**YOUR GOAL**
All the lines below need to be output exactly, apart from any images.

**Records from a data source**
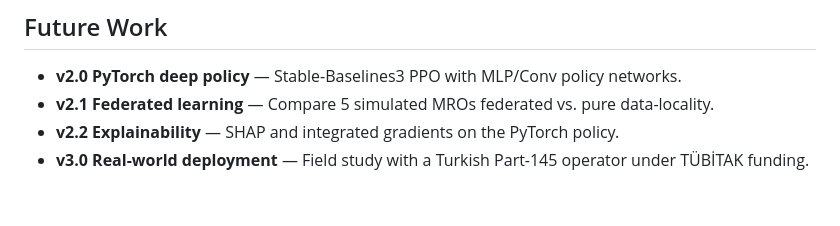
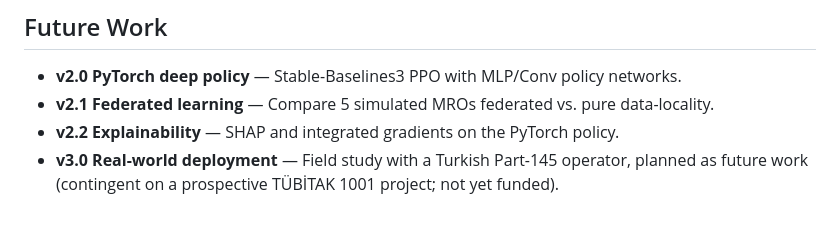
Before and after one commit to Orfeomete/cdsa-mro, a Markdown page: docs/rl_methodology.md, the part around the change. Drawn GitHub-style.

Commit message:
docs: TÜBİTAK register — planned/future work, not funded
Clarified future work status regarding the Turkish Part-145 operator and TÜBİTAK funding.

```diff
--- a/docs/rl_methodology.md
+++ b/docs/rl_methodology.md
@@ -162,4 +162,4 @@ four algorithms exceed the baseline by significant margins.
 - **v2.2 Explainability** — SHAP and integrated gradients on the
   PyTorch policy.
 - **v3.0 Real-world deployment** — Field study with a Turkish Part-145
-  operator under TÜBİTAK funding.
+  operator, planned as future work (contingent on a prospective TÜBİTAK 1001 project; not yet funded).
```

**SOLUTION FOR THIS PROBLEM**
Before and after one commit to Orfeomete/cdsa-mro, a Markdown page: docs/rl_methodology.md, the part around the change. Drawn GitHub-style.

Commit message:
docs: TÜBİTAK register — planned/future work, not funded
Clarified future work status regarding the Turkish Part-145 operator and TÜBİTAK funding.

```diff
--- a/docs/rl_methodology.md
+++ b/docs/rl_methodology.md
@@ -162,4 +162,4 @@ four algorithms exceed the baseline by significant margins.
 - **v2.2 Explainability** — SHAP and integrated gradients on the
   PyTorch policy.
 - **v3.0 Real-world deployment** — Field study with a Turkish Part-145
-  operator under TÜBİTAK funding.
+  operator, planned as future work (contingent on a prospective TÜBİTAK 1001 project; not yet funded).
```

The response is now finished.